#### Exercise description:
Every line in the records below that holds "participant" must be identified and copied.

---------- Listed entries

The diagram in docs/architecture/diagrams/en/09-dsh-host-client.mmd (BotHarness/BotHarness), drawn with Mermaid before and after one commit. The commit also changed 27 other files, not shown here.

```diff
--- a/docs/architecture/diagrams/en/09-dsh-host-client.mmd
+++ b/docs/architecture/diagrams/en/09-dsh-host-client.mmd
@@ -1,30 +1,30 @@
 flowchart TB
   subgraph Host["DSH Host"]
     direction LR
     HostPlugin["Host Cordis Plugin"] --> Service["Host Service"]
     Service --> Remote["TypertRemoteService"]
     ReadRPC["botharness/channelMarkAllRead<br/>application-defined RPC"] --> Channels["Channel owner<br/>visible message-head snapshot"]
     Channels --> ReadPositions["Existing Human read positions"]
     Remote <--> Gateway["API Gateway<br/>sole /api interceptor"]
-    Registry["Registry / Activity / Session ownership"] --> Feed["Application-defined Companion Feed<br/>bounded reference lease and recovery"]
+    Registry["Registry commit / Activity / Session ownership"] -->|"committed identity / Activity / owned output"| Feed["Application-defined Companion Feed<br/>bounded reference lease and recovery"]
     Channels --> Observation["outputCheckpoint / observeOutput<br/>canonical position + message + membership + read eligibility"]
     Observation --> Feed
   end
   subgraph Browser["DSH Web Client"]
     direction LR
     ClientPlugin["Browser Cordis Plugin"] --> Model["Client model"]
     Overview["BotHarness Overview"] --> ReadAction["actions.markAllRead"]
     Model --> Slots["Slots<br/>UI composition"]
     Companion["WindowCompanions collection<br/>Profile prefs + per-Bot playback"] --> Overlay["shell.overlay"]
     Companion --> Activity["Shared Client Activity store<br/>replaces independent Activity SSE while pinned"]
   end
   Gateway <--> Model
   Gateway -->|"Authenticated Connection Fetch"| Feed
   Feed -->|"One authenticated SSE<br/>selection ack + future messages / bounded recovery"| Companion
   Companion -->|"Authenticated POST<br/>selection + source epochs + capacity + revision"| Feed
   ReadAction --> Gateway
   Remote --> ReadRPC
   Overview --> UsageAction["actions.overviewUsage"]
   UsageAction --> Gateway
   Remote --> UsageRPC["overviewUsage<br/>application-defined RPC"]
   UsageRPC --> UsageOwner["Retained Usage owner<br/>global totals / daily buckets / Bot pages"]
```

--------------------
---------- Listed entries

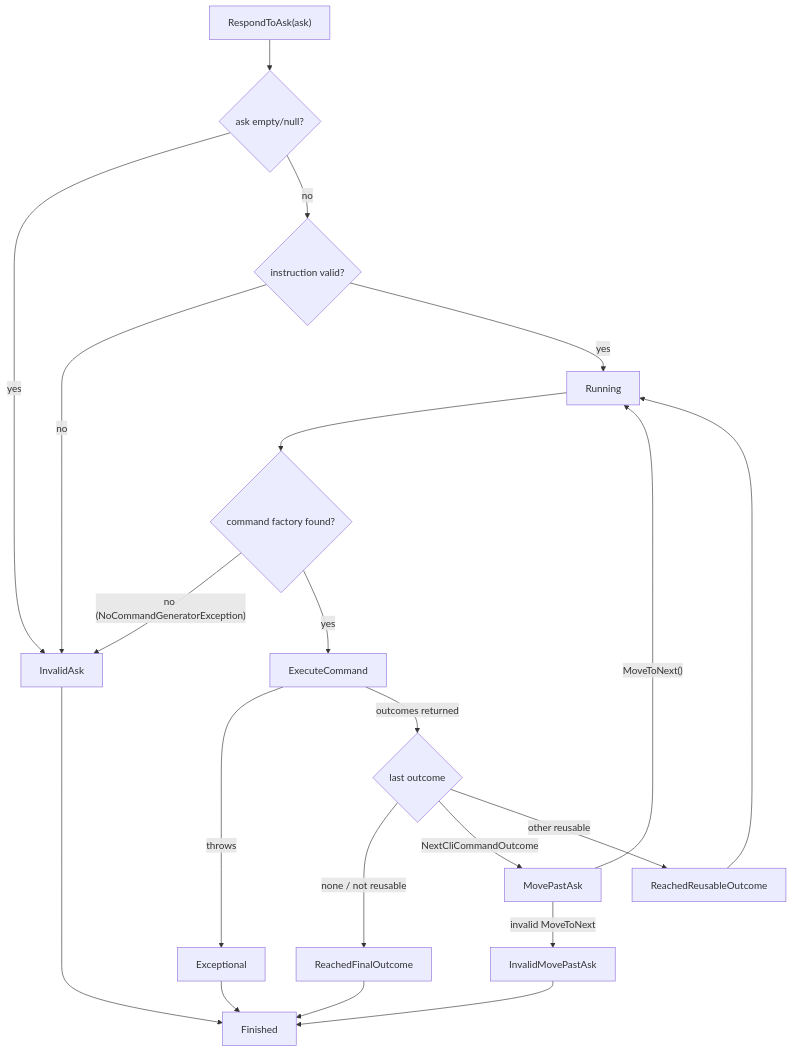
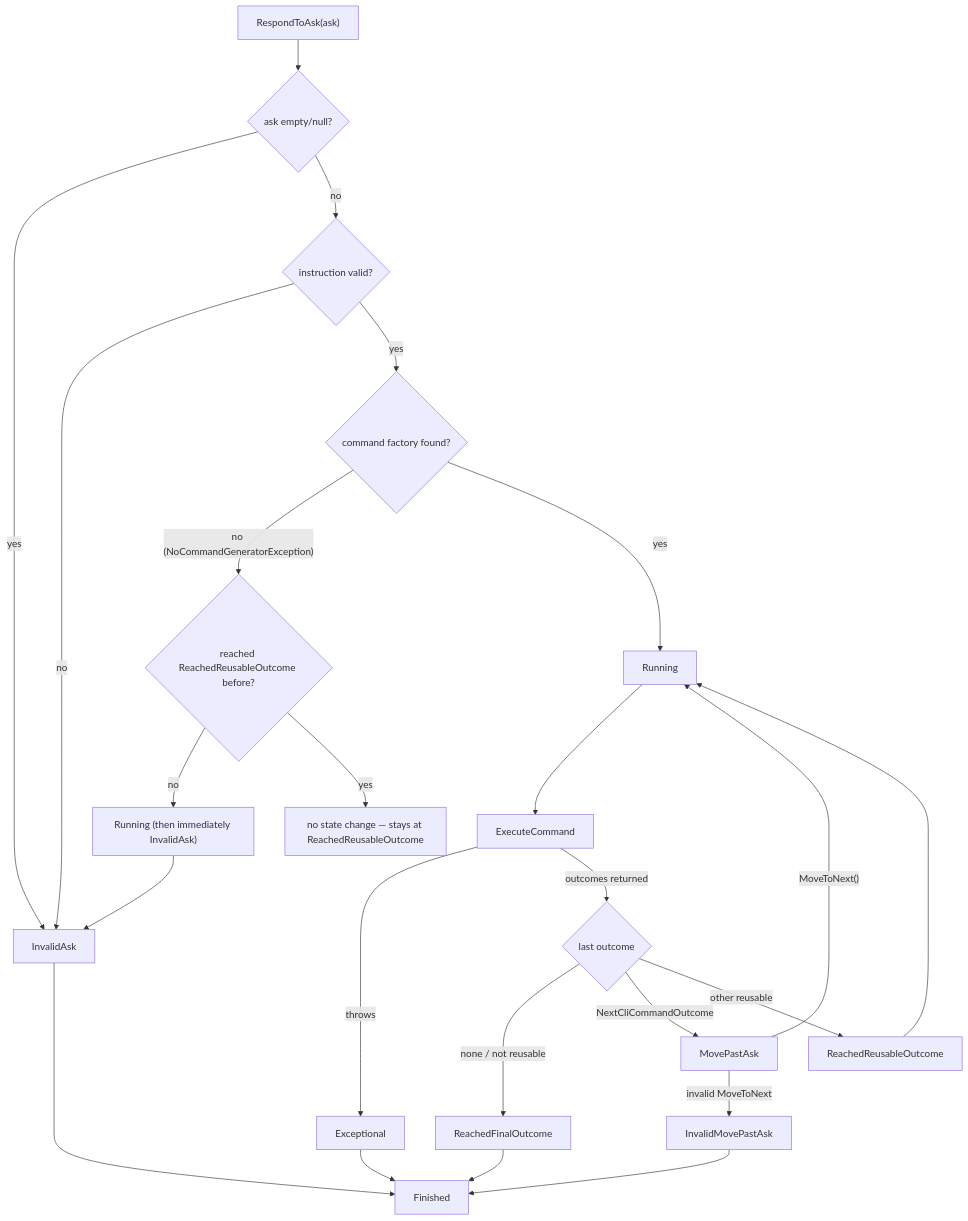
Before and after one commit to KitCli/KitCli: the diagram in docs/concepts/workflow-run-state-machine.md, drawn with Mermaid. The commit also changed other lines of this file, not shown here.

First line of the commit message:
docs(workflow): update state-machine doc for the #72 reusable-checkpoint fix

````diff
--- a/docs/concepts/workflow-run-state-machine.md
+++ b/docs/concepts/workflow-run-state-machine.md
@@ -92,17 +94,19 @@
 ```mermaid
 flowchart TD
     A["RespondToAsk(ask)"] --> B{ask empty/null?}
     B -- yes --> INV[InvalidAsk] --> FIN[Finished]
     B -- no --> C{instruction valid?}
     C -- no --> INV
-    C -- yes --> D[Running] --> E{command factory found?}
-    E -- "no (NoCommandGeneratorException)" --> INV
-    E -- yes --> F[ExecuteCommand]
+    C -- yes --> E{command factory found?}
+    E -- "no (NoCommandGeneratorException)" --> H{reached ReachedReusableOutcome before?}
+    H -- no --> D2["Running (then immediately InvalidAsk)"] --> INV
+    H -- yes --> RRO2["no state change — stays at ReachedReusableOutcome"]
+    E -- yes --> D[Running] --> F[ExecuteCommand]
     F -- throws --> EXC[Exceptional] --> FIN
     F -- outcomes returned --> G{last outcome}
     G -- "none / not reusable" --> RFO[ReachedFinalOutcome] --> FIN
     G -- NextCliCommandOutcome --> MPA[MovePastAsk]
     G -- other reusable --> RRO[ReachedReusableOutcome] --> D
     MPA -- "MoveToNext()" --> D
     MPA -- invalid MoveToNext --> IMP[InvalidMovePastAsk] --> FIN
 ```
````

--------------------
---------- Listed entries

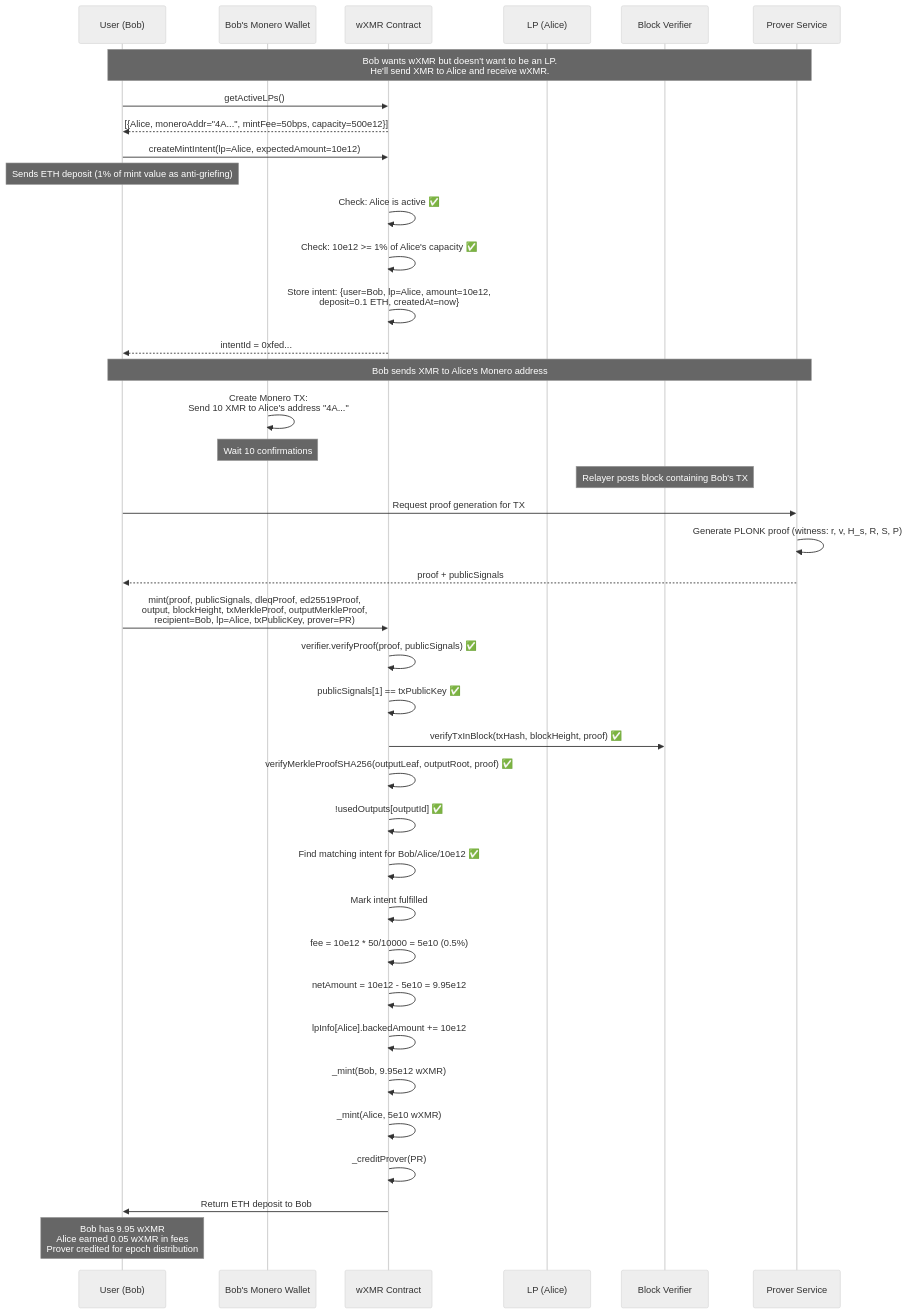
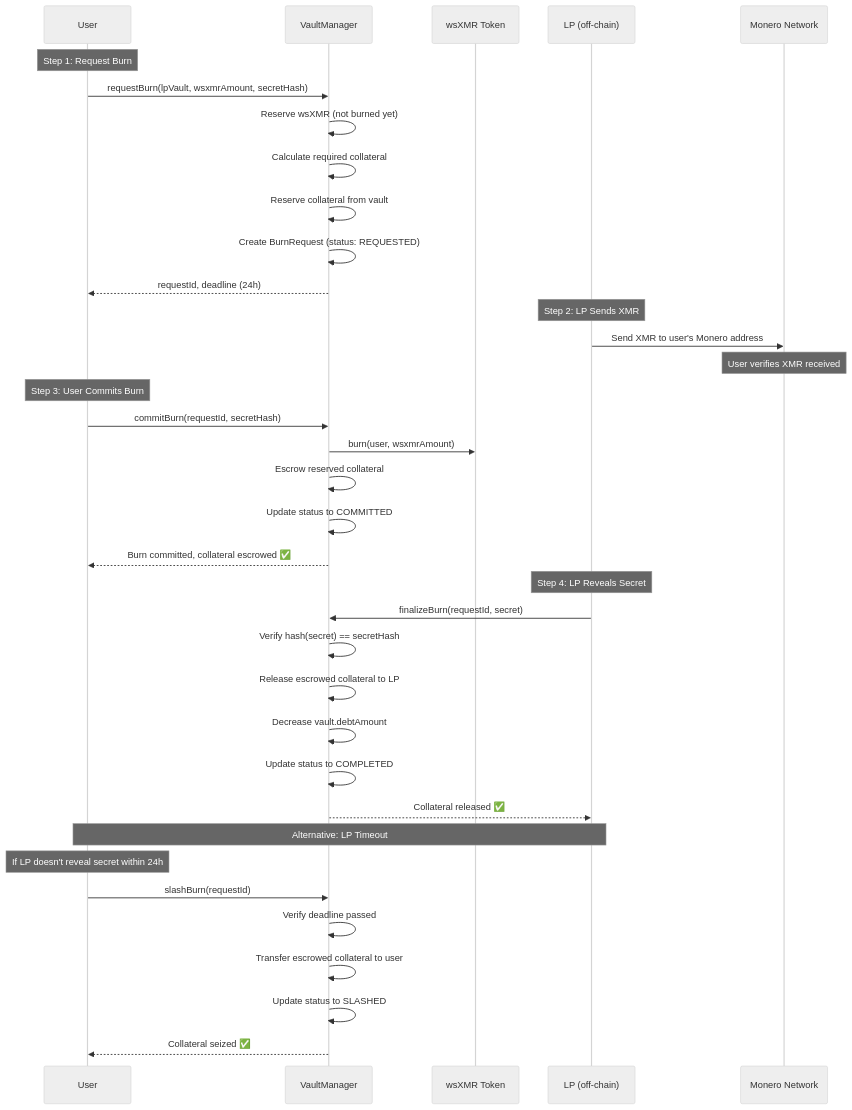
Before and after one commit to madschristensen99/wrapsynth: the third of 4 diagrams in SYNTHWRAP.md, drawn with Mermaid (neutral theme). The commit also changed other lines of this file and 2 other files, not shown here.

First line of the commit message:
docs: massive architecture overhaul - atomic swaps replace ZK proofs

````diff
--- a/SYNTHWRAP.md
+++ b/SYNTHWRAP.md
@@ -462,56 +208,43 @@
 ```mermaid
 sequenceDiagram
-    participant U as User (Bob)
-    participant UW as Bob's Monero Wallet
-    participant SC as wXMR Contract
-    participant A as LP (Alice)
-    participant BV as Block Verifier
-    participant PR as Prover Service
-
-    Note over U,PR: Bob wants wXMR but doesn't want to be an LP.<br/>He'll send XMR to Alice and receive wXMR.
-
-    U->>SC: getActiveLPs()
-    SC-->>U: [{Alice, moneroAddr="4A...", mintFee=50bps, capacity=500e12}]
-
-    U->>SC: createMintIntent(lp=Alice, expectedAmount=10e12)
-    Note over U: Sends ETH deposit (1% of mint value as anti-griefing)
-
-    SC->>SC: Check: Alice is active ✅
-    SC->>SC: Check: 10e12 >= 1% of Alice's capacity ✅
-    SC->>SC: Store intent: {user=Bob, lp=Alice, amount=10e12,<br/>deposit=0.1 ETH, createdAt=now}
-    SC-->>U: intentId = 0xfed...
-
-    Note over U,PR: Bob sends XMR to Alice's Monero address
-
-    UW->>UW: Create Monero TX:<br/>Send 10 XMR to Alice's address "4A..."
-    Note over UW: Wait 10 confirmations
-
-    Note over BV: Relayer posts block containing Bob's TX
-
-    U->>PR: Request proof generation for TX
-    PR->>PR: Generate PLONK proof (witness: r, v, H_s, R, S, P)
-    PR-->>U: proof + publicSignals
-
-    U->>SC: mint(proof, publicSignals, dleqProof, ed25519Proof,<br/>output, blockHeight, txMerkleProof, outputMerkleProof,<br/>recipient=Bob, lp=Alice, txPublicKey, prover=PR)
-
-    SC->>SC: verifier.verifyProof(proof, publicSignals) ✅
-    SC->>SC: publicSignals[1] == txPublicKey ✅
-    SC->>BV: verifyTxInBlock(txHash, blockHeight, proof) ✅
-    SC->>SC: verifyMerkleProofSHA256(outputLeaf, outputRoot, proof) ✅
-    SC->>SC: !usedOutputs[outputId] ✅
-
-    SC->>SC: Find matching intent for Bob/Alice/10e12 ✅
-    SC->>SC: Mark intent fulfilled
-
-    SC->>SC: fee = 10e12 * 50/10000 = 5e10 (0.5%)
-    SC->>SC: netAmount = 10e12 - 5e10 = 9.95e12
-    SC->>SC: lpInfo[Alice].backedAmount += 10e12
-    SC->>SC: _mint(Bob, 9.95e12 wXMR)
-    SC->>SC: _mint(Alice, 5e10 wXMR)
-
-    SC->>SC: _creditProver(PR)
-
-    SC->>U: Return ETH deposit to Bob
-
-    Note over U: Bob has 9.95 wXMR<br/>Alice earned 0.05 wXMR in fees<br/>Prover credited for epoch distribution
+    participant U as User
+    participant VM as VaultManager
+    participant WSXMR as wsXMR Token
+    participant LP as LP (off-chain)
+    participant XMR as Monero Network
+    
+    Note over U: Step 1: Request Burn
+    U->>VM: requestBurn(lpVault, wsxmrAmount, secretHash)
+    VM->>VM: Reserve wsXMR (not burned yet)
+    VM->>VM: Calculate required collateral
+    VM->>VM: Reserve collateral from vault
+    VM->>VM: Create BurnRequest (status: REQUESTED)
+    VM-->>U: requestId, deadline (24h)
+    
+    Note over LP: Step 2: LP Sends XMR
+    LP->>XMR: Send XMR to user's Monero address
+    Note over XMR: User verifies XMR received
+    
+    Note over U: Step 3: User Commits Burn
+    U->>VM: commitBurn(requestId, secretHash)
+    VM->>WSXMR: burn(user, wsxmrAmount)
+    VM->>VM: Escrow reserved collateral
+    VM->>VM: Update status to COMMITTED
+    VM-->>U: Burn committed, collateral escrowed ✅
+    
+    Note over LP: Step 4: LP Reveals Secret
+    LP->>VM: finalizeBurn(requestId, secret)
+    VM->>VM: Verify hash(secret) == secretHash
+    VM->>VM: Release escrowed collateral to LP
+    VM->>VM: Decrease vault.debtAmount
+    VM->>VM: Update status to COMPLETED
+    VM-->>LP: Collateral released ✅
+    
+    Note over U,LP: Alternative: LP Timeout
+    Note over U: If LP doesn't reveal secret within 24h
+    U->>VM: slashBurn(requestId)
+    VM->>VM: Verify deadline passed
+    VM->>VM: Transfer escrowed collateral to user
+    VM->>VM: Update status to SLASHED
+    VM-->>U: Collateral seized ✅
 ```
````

--------------------

#### Task answer:
-    participant U as User (Bob)
-    participant UW as Bob's Monero Wallet
-    participant SC as wXMR Contract
-    participant A as LP (Alice)
-    participant BV as Block Verifier
-    participant PR as Prover Service
+    participant U as User
+    participant VM as VaultManager
+    participant WSXMR as wsXMR Token
+    participant LP as LP (off-chain)
+    participant XMR as Monero Network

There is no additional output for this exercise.